Thursday, April 23, 2015
Merkel: Must prevent Greece running out of cash before deal
German Chancellor Angela Merkel and Greek Prime Minister Alexis Tsipras go to shake hands after addressing a news conference at the Chancellery in Berlin March 23, 2015.
German Chancellor Angela Merkel has said everything must be done to prevent Greece running out of money before it reaches a cash-for-reform deal with its international creditors, amid heightened concern that Athens is nearing the brink.
Merkel, Europe's pre-eminent leader, was speaking after a meeting she called "constructive" with Greek Prime Minister Alexis Tsipras on the sidelines of a European Union summit in Brussels. She said they had agreed to keep the contents of their discussion confidential.
Asked how great the risk was of Athens running out of cash before any agreement was reached with its official lenders, she told a news conference: "Everything must be undertaken to prevent that."
Tsipras told reporters they had noted significant progress had been made in the negotiations and added: "We have covered a large part of the distance."
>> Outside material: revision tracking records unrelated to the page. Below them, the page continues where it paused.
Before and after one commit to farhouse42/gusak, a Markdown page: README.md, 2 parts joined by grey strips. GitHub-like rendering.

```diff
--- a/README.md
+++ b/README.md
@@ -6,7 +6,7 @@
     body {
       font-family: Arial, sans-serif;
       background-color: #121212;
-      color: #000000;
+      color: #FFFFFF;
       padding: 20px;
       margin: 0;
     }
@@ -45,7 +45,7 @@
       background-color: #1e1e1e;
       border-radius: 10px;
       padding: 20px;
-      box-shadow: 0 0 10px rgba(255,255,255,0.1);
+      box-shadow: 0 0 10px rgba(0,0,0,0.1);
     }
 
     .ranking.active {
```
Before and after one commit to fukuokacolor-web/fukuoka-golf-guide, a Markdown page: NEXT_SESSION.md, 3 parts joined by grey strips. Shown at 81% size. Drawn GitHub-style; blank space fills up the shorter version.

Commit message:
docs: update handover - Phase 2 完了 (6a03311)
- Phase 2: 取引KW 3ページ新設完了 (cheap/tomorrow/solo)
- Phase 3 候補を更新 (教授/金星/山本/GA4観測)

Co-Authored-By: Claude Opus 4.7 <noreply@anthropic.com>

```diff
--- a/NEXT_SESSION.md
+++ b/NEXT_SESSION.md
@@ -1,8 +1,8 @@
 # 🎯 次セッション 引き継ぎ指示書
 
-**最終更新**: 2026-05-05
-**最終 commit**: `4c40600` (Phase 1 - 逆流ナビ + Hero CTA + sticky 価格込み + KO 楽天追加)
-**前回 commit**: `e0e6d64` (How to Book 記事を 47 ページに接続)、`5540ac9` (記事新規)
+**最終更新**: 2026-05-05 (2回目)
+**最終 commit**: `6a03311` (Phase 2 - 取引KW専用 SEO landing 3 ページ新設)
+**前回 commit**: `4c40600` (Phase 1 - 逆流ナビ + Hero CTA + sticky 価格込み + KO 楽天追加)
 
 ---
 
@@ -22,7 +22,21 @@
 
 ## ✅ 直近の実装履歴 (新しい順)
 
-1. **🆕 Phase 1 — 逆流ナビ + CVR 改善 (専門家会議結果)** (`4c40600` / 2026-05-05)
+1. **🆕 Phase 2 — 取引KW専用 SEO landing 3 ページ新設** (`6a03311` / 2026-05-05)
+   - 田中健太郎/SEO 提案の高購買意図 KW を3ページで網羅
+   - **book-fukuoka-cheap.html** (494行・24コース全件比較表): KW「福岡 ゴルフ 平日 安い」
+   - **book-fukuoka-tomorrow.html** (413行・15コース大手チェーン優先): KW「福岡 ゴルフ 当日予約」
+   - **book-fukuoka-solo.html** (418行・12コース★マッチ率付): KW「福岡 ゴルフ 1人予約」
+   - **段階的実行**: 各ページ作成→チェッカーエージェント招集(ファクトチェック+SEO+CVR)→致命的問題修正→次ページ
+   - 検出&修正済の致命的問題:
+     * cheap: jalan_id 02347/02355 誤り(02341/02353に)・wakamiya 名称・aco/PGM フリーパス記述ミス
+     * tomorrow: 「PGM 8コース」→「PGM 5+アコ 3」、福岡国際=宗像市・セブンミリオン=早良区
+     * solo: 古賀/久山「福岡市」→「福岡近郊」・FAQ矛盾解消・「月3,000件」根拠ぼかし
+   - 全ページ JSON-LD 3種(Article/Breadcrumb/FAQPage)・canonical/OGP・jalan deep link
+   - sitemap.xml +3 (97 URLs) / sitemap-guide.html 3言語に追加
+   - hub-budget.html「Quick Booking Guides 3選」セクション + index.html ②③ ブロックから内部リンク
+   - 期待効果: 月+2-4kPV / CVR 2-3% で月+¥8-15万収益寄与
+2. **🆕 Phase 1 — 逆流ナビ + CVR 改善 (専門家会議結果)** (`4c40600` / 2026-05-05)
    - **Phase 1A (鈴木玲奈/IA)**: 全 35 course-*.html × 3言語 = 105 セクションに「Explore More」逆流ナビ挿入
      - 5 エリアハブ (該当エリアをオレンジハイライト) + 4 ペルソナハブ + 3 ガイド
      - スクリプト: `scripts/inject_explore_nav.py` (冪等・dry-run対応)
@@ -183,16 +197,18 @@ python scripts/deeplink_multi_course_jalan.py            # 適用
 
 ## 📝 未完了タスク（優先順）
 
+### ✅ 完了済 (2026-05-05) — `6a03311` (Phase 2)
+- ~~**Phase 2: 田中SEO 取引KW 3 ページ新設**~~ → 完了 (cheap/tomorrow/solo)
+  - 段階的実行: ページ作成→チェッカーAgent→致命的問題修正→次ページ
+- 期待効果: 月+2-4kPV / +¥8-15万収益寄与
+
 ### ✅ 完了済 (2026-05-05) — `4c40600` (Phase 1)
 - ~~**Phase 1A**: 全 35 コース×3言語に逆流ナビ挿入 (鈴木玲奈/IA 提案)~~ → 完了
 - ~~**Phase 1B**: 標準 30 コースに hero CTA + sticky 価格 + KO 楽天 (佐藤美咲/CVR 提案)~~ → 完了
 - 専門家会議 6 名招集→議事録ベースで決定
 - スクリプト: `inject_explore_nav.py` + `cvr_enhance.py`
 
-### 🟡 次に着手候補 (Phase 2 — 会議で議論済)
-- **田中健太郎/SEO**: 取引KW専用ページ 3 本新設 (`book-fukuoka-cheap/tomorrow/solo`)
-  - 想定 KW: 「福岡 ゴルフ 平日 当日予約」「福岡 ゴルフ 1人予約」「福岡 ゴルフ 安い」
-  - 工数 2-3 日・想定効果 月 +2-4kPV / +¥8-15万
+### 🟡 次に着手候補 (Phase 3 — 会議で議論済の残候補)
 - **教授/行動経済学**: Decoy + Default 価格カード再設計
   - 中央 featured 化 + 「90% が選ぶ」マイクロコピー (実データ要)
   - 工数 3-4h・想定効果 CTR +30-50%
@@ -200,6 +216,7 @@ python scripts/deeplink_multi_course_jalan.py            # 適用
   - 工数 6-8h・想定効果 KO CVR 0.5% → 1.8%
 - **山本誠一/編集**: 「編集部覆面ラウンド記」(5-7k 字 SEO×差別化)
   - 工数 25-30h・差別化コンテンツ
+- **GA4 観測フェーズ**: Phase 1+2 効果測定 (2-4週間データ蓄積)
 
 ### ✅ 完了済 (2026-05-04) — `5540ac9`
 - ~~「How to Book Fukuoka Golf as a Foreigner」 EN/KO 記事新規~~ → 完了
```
He said he was very optimistic and that they had moved closer to a deal on an economic reform programme that would unlock frozen bailout funds. A Greek official reported "convergence" with Merkel on some issues including a lower budget surplus target for Greece.
However, EU officials cautioned that wide differences remain over reforms of the labour market, pension system, taxation and public finances, and much work remained to produce a binding, detailed agreement.
Euro zone finance ministers meet in Riga on Friday to review progress -- or the lack of it -- in the slow-moving negotiations between Athens and its creditors. European Commission Vice-President Valdis Dombrovskis said there had been little progress and he was getting worried about Greece's financial position.
The Greek official said there was "convergence" that Greece would aim for a primary budget surplus - before debt service - of 1.2 to 1.5 percent of gross domestic product this year. That is far below the goals of 3 percent in 2015 and 4.5 percent in 2016 set in Greece's 2012 EU/IMF bailout programme.
The "convergence" also covered privatisations, of which he gave no details, and making Greece's general secretariat for revenues independent of the finance ministry, he said.
While Greece has pushed for a loose political agreement, Germany, its biggest creditor, has insisted it is up Athens to satisfy representatives of the European Commission, the International Monetary Fund and the European Central Bank first.